Information shown:
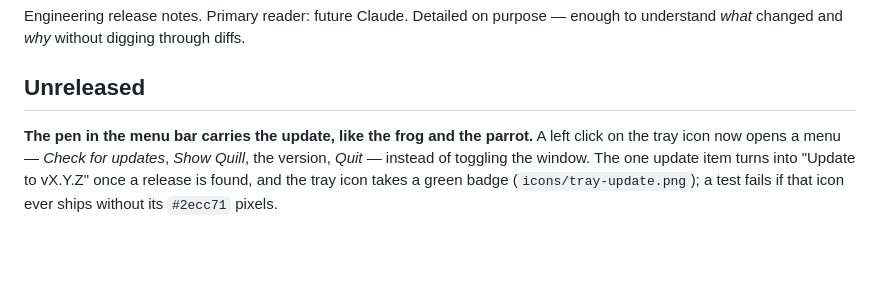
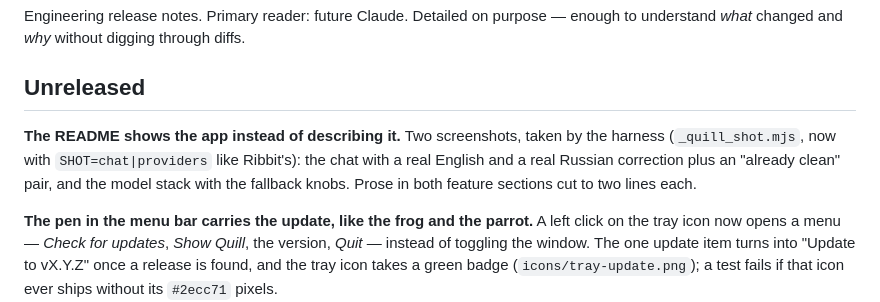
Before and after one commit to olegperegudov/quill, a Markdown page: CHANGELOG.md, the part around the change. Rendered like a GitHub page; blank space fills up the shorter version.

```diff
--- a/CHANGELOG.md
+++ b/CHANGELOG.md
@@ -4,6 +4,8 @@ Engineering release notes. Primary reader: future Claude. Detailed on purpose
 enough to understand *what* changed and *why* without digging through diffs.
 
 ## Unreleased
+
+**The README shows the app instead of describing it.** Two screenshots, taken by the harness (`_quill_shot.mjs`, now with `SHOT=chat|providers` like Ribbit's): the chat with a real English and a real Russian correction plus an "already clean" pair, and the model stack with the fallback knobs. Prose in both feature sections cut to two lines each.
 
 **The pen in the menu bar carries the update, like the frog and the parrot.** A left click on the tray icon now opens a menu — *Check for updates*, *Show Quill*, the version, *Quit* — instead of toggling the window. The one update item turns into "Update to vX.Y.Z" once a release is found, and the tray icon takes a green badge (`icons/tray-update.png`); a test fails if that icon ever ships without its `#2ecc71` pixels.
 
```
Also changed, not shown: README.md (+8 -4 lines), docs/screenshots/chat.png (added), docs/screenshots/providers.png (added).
--
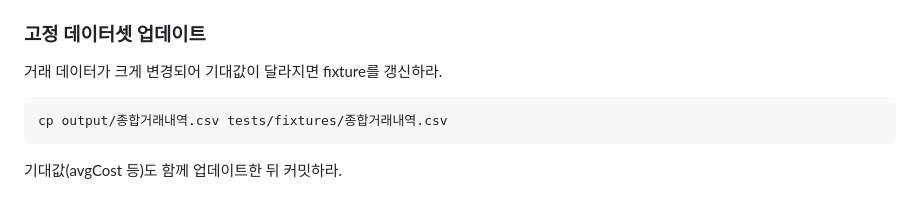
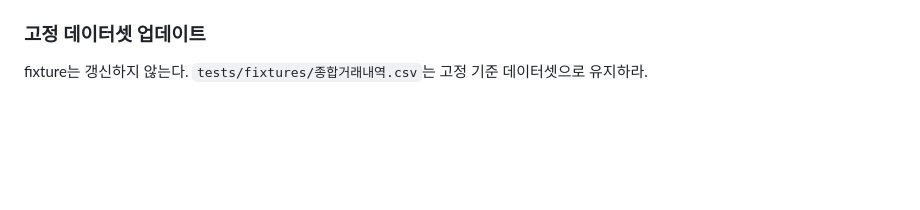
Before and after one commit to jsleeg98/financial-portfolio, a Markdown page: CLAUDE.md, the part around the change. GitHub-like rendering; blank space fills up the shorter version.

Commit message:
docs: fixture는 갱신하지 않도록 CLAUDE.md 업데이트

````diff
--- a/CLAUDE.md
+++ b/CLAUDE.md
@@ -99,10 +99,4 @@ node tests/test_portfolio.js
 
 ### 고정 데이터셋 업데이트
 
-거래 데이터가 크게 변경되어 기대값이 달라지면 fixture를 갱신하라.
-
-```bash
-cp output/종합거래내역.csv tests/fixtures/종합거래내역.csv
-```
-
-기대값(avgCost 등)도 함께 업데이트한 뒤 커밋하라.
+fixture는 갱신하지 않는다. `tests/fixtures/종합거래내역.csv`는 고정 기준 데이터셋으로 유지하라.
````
--
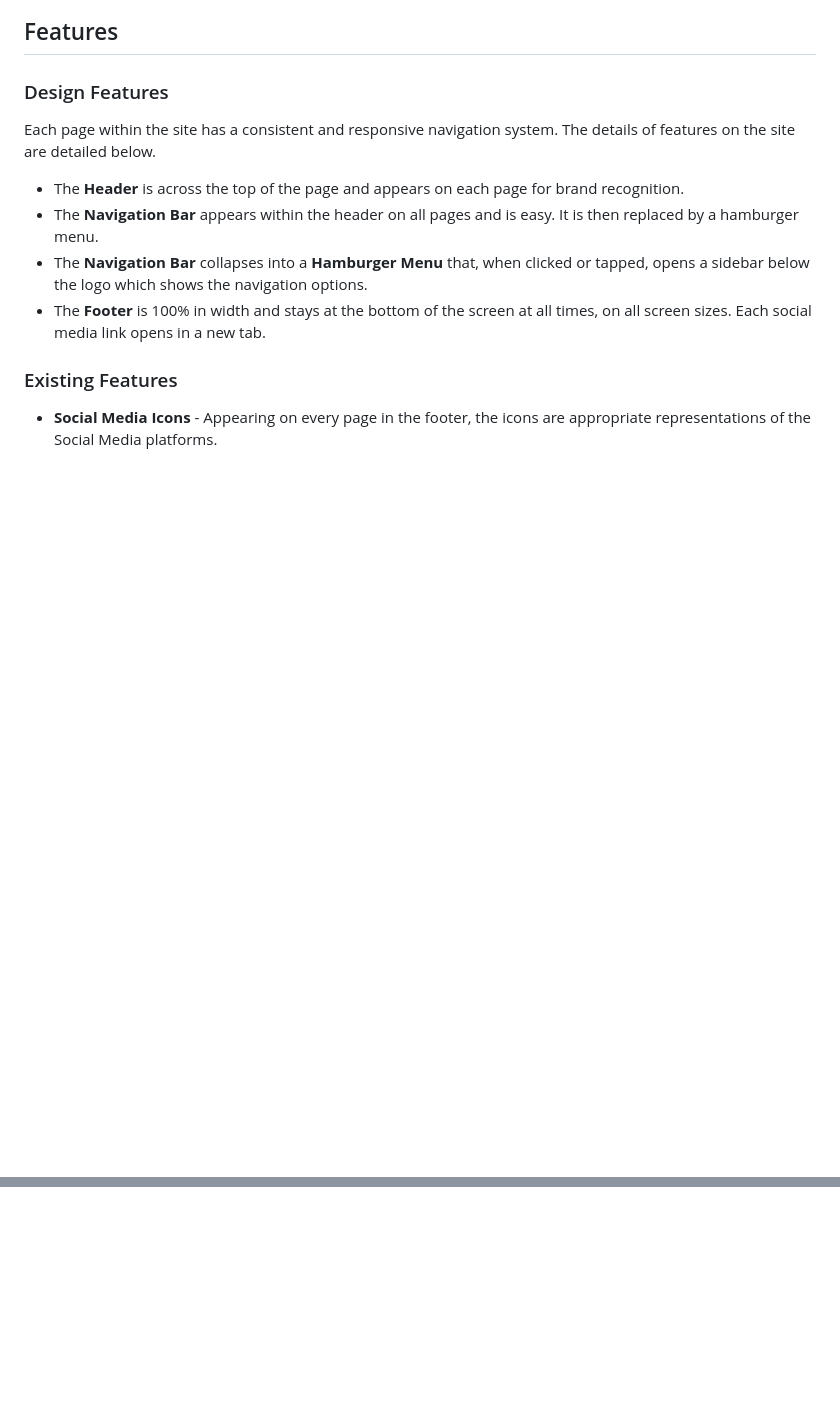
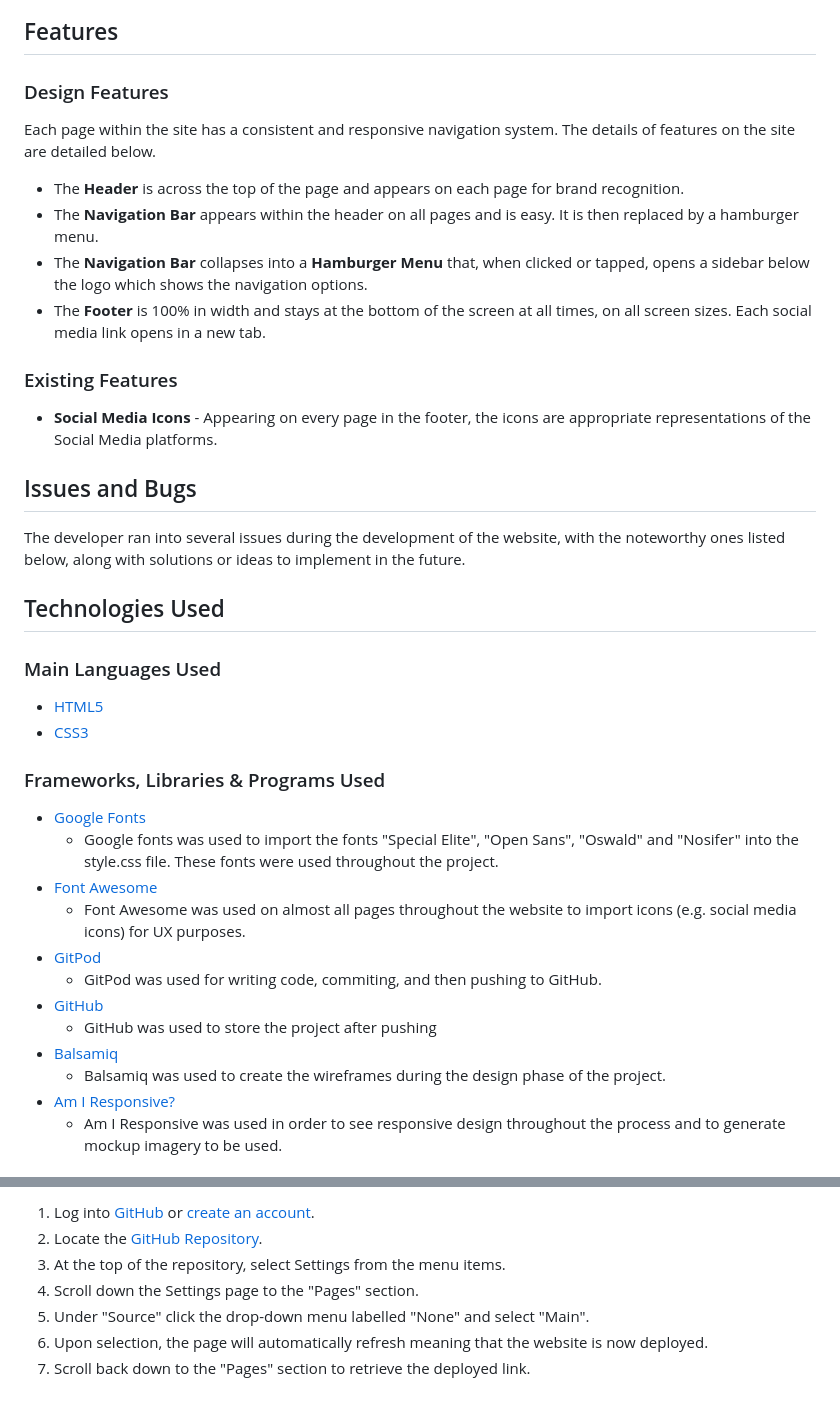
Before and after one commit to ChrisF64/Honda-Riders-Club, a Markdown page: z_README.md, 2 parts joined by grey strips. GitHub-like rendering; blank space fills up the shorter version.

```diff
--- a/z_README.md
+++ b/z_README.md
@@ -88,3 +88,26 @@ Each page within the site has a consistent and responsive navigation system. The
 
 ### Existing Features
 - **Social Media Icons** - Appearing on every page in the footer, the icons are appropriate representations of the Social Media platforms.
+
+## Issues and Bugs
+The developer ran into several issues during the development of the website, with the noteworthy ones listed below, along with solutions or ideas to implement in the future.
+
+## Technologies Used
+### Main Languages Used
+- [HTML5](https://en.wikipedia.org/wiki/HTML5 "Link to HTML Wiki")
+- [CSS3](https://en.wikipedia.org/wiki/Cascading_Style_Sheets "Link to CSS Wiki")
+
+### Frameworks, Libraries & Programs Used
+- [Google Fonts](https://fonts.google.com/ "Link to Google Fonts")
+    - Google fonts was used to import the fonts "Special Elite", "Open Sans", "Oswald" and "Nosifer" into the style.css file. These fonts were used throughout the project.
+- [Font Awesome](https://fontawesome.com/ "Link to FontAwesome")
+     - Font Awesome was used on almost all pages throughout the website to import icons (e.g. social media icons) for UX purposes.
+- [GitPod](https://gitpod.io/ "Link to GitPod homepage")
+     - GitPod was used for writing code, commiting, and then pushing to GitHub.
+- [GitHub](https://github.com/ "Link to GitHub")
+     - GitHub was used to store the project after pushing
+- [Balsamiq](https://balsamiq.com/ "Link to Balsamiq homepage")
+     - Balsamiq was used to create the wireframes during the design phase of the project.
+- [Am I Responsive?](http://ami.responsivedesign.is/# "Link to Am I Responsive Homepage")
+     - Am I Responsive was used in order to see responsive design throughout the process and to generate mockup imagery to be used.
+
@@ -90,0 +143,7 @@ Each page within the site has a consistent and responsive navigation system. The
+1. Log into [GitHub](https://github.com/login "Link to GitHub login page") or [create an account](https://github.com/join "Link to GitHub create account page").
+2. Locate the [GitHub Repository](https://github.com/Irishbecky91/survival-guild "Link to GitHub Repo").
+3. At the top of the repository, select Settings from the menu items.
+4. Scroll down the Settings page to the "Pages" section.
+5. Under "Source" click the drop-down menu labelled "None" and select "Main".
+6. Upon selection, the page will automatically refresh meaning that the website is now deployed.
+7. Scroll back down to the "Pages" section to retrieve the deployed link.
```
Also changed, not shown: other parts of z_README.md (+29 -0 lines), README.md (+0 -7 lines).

What to produce: Bring together all lines of the entries above in which the string "tests" occurs.

Finished task:
@@ -99,10 +99,4 @@ node tests/test_portfolio.js
-cp output/종합거래내역.csv tests/fixtures/종합거래내역.csv
+fixture는 갱신하지 않는다. `tests/fixtures/종합거래내역.csv`는 고정 기준 데이터셋으로 유지하라.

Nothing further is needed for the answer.